- 0. Pre-Engagement
- 1. Tech Discovery
- 2. Prototyping
- 3. Development
- 4. QA and Testing
- 5. Communication
- 6. DevOps
Single View Status Report
Srijan has a transparent work culture. Every aspect of the product development is made available to the client through our project management tool, JIRA-Agile. The Product Owner, who is the key stakeholder on the client side, as well as other stakeholders, have full access to the status of every task planned in the sprints. With a sprint Burndown chart available to them and their team, everyone is able to quickly ascertain whether the sprint is as per schedule, and can take action in case they see problems. Similarly, seeing the Release Burndown chart at the end of every sprint answers very important questions such as “How are we doing on this release?”, or “Are we going at the right pace to meet the time and scope”
New approach for multi-stakeholder projects
This works very well for the client team that is deeply involved in the nitty-gritties of product development, but the extended stakeholders of the product usually don’t have the time to access JIRA and monitor the progress. We realized that we needed a better process that would get everybody on the same page, in a very simple manner.
The need for such a report became even more urgent when we faced challenges with projects that involved multiple departments from a client company. Because there was no single point of contact for Srijan from the client team, a lot of tasks ran the risk of missing their deadlines, because of multiple dependencies on the departments. And we realized that this was just giving room to unproductive finger-pointing, taking the focus away from project and business outcomes.
Colors to indicate health of the sprint
To overcome these issues, we decided to have Agile project reporting that could address budgets, release level, sprint level, risks identified, and the mitigation plan.

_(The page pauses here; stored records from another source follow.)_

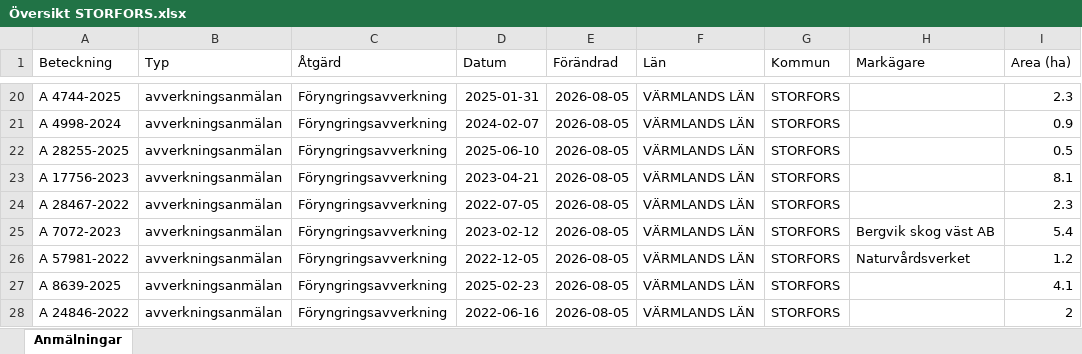
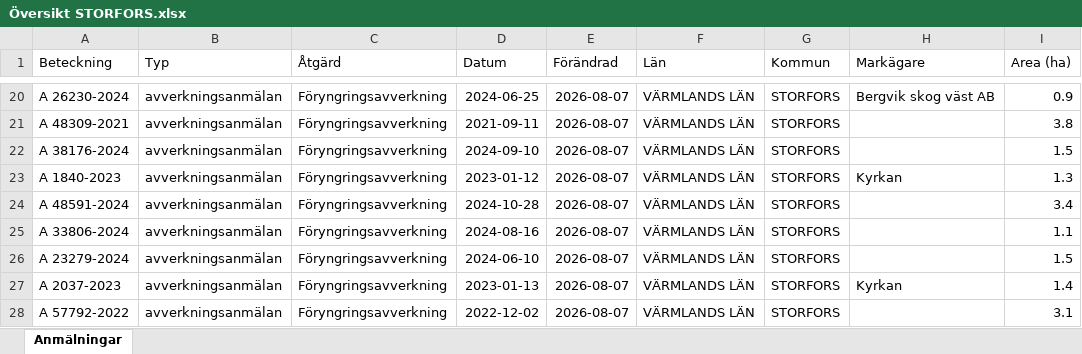
Before and after one commit to klasma/Logging_1760, an Excel workbook: Översikt STORFORS.xlsx, sheet Anmälningar, drawn as a sheet; only a part is shown, gaps mark what is left out; values as stored, in another font and other column widths than the file's, no borders; the diff covers the shown part only; the diff names each change by its address in the sheet, - before the commit and + after, or states it on an @@ line.

```diff
--- a/Översikt STORFORS.xlsx (sheet Anmälningar)
+++ b/Översikt STORFORS.xlsx (sheet Anmälningar)
-A20 (Beteckning): A 4744-2025
+A20 (Beteckning): A 26230-2024
-D20 (Datum): 2025-01-31
+D20 (Datum): 2024-06-25
-E20:E28 (Förändrad): 2026-08-05
+E20:E28 (Förändrad): 2026-08-07
-H20 (Markägare): (empty)
+H20 (Markägare): Bergvik skog väst AB
-I20 (Area (ha)): 2.3
+I20 (Area (ha)): 0.9
-A21 (Beteckning): A 4998-2024
+A21 (Beteckning): A 48309-2021
-D21 (Datum): 2024-02-07
+D21 (Datum): 2021-09-11
-I21 (Area (ha)): 0.9
+I21 (Area (ha)): 3.8
-A22 (Beteckning): A 28255-2025
+A22 (Beteckning): A 38176-2024
-D22 (Datum): 2025-06-10
+D22 (Datum): 2024-09-10
-I22 (Area (ha)): 0.5
+I22 (Area (ha)): 1.5
-A23 (Beteckning): A 17756-2023
+A23 (Beteckning): A 1840-2023
-D23 (Datum): 2023-04-21
+D23 (Datum): 2023-01-12
-H23 (Markägare): (empty)
+H23 (Markägare): Kyrkan
-I23 (Area (ha)): 8.1
+I23 (Area (ha)): 1.3
-A24 (Beteckning): A 28467-2022
+A24 (Beteckning): A 48591-2024
-D24 (Datum): 2022-07-05
+D24 (Datum): 2024-10-28
-I24 (Area (ha)): 2.3
+I24 (Area (ha)): 3.4
-A25 (Beteckning): A 7072-2023
+A25 (Beteckning): A 33806-2024
-D25 (Datum): 2023-02-12
+D25 (Datum): 2024-08-16
-H25 (Markägare): Bergvik skog väst AB
+H25 (Markägare): (empty)
-I25 (Area (ha)): 5.4
+I25 (Area (ha)): 1.1
-A26 (Beteckning): A 57981-2022
+A26 (Beteckning): A 23279-2024
-D26 (Datum): 2022-12-05
+D26 (Datum): 2024-06-10
-H26 (Markägare): Naturvårdsverket
+H26 (Markägare): (empty)
-I26 (Area (ha)): 1.2
+I26 (Area (ha)): 1.5
-A27 (Beteckning): A 8639-2025
+A27 (Beteckning): A 2037-2023
-D27 (Datum): 2025-02-23
+D27 (Datum): 2023-01-13
-H27 (Markägare): (empty)
+H27 (Markägare): Kyrkan
-I27 (Area (ha)): 4.1
+I27 (Area (ha)): 1.4
-A28 (Beteckning): A 24846-2022
+A28 (Beteckning): A 57792-2022
-D28 (Datum): 2022-06-16
+D28 (Datum): 2022-12-02
-I28 (Area (ha)): 2
+I28 (Area (ha)): 3.1
```
Also changed, not shown: 641 edited cells elsewhere in this sheet, artfynd/A 21111-2025 artfynd.xlsx, artfynd/A 43407-2022 artfynd.xlsx, 31 other files.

We decided to implement the Red-Amber-Green status reporting process. A status mail goes out to all stakeholders of a product team, which starts with the color of the status: Red, Amber, or Green.
GREEN: When the status reads Green, it means that the product development is on track for budget, scope, time and more importantly - the team is working well to deliver high business value features every sprint to get feedback from stakeholders. There are no risks or dependencies foreseen. Things look well within the scope of the sprint defined.
AMBER: The Amber status indicates that some problem has been identified, for which an action is being initiated or help is being sought. The objective of the status report is to find ways to enable the status to go back to Green.
Amber serves as a warning to everyone involved. It could indicate that Srijan foresees a risk for which we may or may not have a mitigation plan. It could mean that we are behind schedule and that we need more resources. Or that we have the resources, but they are unavailable for a certain period. It could indicate that while there is a risk identified, we have the plan in place, which would kick into action in a couple of days, till which time the status stays Amber. It could indicate that the project is overshooting the budget.
The mail states the color, and in the status summary explains the reason for the choice of Amber, and how it can be changed to Green
RED: A Red status usually will come up after several weeks of Amber status have gone by, and actions taken (or not) have led to the sprint going into the certainty of not completing its goals, or budgets being overrun. A Red status cannot come up as a surprise, in the majority of cases.
Under each color, the internal Product Owner/Scrum Master lists down Sprint Summary and the details of the various tasks in the sprint, as well as the sprint burndown. Essentially, this status mail becomes a single view of the sprint.
The senior management team at the client company no longer needs to access JIRA for an update. They take just a few seconds to see if the status is Green or Amber. If it’s Amber, they quickly review the risk identified, and whether their help is being sought. And they take the necessary action quickly to ensure that the status goes back to Green. With this color-coded status reporting in place, Srijan has seen a marked difference in sprint completion success.
Status reports also show the budgets used and release burndown charts
As with most initiatives at Srijan, this status reporting mechanism is undergoing continuous improvement. We have now started including a snapshot of the Budget consumption as well. So if there are any changes related to budgets, it comes right up as it happens, rather than a key stakeholder getting to know about it much later in the product cycle.
The color coded status report is also a way for Srijan to keep improving its capabilities, as each team member gets better with risk identification, forecasts and planning. The focus of every Srijan member then becomes more streamlined to the product success.